Show each line of the data below in which "append" occurs.

** Opening Exercise material block **

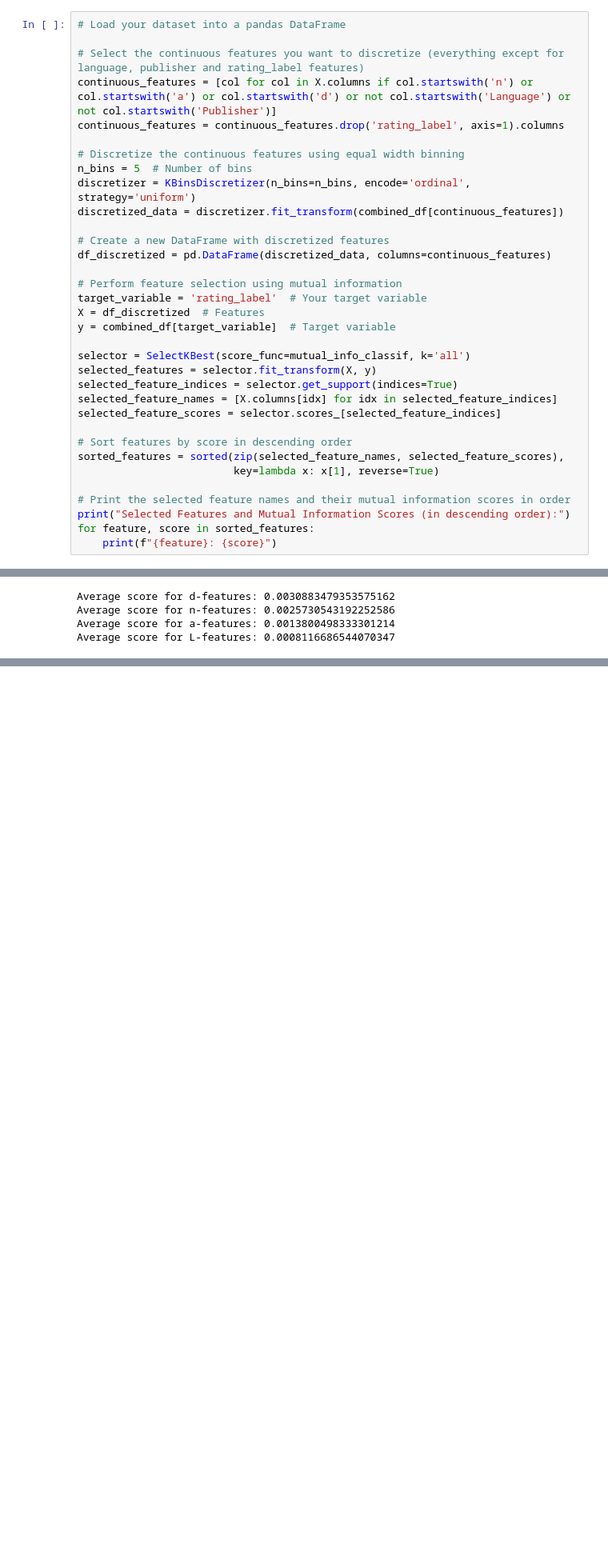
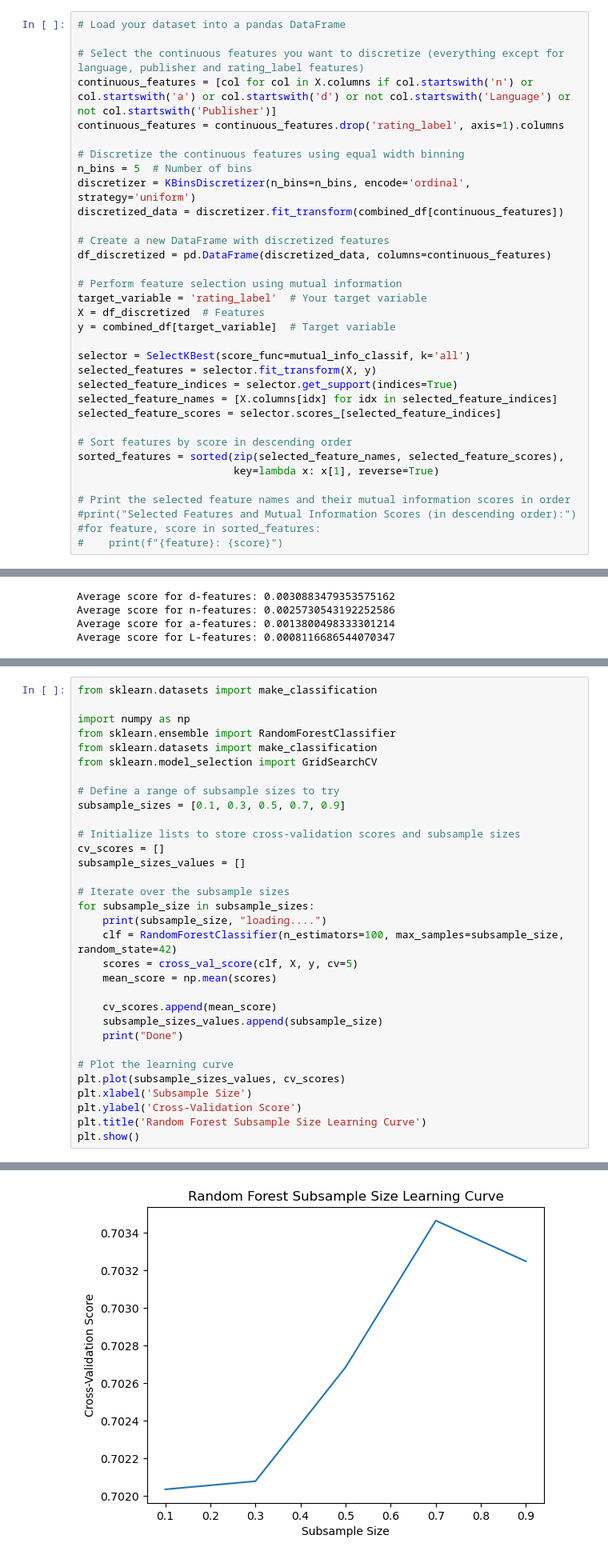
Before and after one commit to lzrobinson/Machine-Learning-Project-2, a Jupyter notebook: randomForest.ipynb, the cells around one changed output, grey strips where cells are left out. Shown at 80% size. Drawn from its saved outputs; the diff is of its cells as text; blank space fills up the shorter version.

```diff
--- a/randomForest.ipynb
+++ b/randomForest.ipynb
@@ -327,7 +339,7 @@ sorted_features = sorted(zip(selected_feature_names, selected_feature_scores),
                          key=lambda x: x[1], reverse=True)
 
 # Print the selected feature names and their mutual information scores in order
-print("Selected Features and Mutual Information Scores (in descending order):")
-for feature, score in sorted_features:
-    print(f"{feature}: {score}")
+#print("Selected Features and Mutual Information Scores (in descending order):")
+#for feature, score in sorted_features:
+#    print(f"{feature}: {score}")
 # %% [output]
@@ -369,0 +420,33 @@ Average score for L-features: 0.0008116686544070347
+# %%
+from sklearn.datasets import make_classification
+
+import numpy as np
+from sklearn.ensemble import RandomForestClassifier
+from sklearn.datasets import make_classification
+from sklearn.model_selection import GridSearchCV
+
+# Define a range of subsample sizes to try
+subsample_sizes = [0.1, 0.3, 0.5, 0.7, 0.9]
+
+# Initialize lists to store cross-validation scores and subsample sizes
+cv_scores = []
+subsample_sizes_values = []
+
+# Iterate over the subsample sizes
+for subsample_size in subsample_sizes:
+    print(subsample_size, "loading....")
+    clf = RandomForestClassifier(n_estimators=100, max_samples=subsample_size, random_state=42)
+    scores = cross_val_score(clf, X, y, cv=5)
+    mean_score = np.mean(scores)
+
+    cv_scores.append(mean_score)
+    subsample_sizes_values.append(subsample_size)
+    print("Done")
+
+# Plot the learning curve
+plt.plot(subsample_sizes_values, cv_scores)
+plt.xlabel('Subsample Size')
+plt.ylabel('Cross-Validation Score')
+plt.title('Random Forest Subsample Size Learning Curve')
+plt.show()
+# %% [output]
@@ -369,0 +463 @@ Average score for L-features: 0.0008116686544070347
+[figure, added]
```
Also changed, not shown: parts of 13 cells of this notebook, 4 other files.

** Closing Exercise material block **
** Opening Exercise material block **

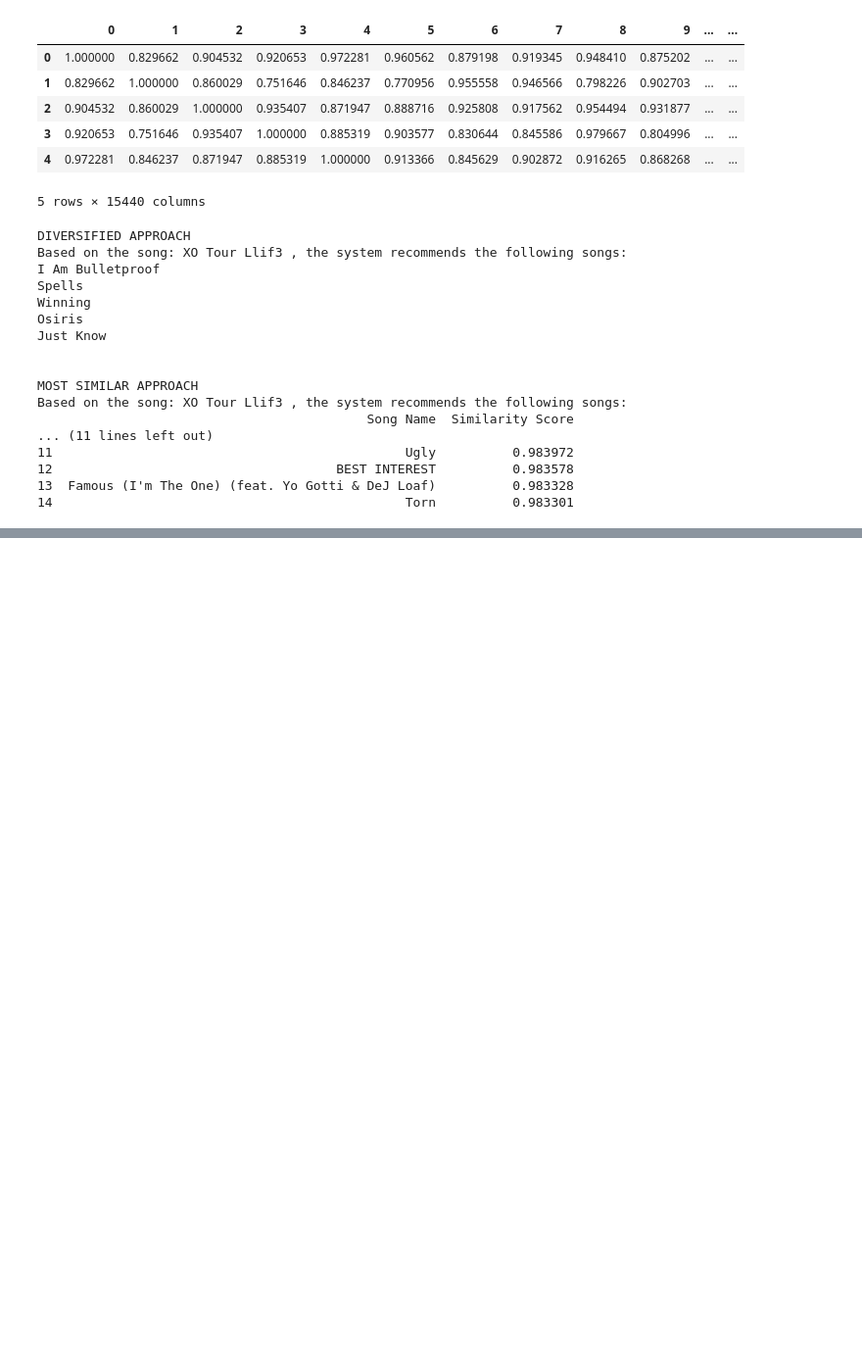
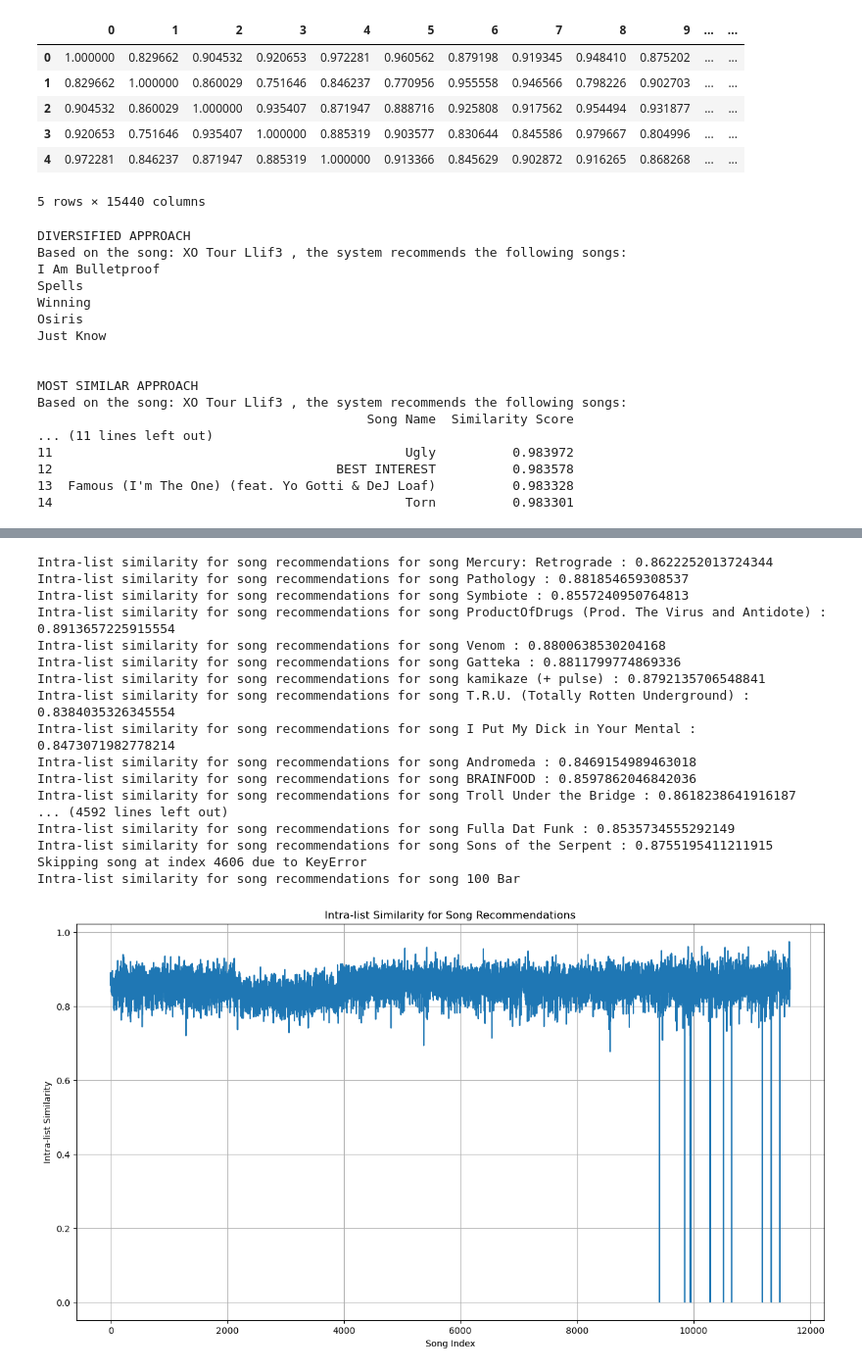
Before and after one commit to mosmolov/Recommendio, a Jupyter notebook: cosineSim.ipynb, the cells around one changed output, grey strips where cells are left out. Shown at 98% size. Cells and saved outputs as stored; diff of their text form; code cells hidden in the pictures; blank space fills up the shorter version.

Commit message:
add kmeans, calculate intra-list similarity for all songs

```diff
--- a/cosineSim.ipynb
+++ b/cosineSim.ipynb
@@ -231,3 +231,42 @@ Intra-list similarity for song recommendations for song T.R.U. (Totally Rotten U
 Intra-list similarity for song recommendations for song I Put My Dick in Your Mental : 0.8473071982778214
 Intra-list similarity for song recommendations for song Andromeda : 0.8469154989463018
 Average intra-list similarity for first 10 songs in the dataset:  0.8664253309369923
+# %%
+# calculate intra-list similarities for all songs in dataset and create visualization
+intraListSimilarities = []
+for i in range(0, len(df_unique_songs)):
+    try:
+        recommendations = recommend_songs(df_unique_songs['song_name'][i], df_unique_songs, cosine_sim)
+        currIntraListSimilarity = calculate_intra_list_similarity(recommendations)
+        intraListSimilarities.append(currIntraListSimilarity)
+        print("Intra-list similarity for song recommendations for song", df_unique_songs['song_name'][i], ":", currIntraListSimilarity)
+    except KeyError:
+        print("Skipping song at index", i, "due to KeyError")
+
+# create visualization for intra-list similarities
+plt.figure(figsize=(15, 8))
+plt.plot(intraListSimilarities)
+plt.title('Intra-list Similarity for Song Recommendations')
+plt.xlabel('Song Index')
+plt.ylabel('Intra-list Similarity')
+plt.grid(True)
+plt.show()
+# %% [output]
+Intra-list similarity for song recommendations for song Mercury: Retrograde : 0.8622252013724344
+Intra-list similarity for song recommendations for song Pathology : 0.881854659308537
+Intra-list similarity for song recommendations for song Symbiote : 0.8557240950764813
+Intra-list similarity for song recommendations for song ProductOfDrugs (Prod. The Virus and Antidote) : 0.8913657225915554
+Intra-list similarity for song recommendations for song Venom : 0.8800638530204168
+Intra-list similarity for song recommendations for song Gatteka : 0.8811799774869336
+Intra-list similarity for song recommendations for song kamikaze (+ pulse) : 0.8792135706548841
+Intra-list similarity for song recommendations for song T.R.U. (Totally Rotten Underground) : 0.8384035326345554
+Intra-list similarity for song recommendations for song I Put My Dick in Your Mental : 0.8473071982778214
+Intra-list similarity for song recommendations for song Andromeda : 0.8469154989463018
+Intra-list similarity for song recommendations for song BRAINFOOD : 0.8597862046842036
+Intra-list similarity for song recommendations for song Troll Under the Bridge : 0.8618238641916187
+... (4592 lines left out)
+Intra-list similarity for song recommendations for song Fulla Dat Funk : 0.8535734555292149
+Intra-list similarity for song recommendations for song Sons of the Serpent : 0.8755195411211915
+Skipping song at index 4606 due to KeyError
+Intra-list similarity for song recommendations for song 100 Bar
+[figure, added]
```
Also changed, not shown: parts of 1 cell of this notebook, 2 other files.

** Closing Exercise material block **
** Opening Exercise material block **

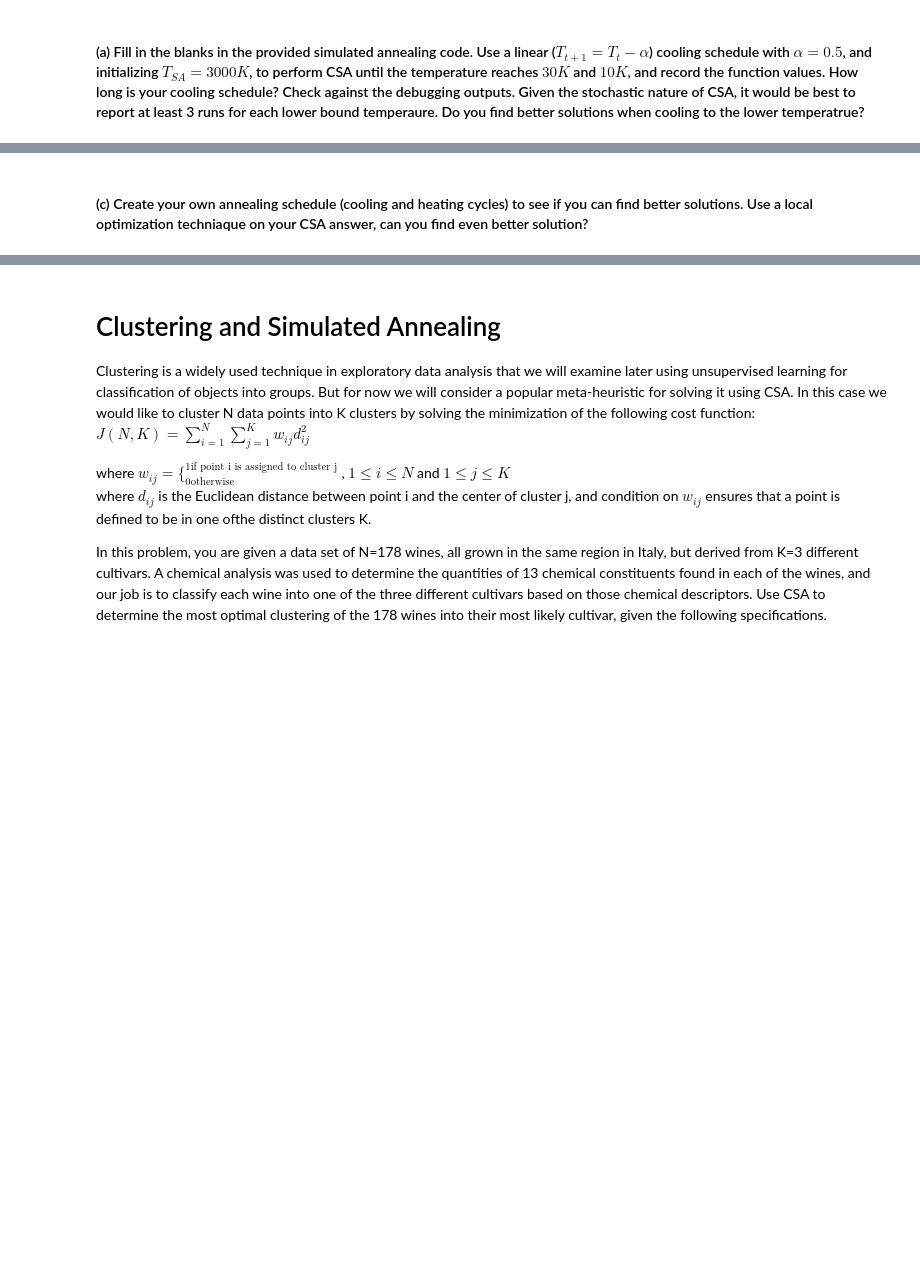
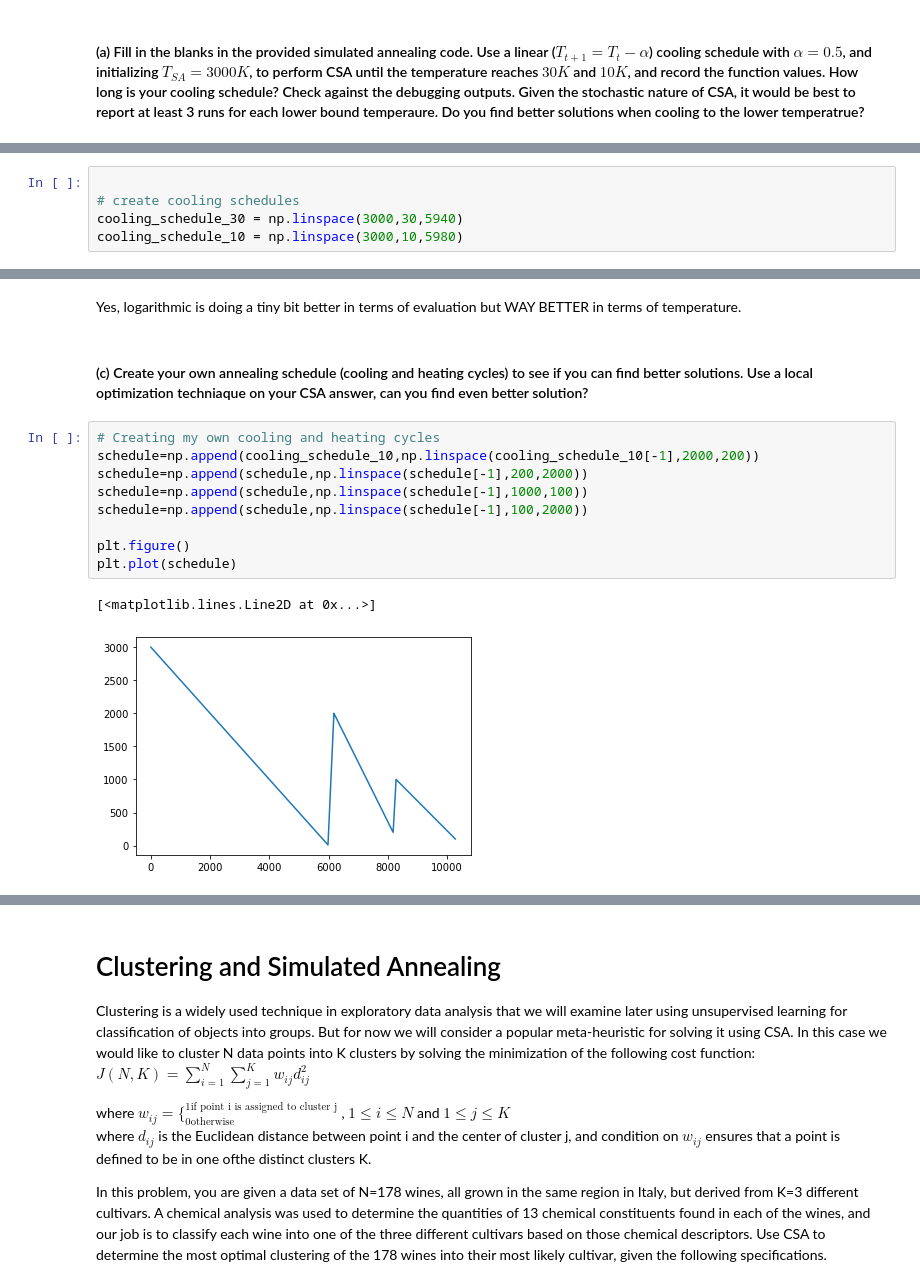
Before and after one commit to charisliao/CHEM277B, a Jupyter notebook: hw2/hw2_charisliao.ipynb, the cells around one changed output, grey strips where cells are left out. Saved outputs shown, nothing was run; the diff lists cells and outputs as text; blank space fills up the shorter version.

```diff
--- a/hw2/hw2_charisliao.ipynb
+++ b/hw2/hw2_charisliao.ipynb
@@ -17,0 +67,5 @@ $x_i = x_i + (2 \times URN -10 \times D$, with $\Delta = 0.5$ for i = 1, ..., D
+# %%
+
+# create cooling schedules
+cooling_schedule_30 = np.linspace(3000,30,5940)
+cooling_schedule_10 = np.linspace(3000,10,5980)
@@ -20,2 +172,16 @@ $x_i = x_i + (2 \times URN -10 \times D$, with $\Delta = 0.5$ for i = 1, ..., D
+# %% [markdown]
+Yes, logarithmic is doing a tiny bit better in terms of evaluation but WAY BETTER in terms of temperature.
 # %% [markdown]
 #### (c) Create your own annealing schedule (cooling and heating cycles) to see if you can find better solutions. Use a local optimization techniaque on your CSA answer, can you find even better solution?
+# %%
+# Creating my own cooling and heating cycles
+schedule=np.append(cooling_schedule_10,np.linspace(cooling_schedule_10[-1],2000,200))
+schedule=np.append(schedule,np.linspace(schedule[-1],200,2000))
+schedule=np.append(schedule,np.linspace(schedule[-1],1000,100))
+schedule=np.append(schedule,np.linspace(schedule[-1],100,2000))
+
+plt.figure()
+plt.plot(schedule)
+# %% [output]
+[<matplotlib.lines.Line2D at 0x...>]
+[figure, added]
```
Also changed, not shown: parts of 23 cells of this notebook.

** Closing Exercise material block **

• Solution:
+    cv_scores.append(mean_score)
+    subsample_sizes_values.append(subsample_size)
+        intraListSimilarities.append(currIntraListSimilarity)
+schedule=np.append(cooling_schedule_10,np.linspace(cooling_schedule_10[-1],2000,200))
+schedule=np.append(schedule,np.linspace(schedule[-1],200,2000))
+schedule=np.append(schedule,np.linspace(schedule[-1],1000,100))
+schedule=np.append(schedule,np.linspace(schedule[-1],100,2000))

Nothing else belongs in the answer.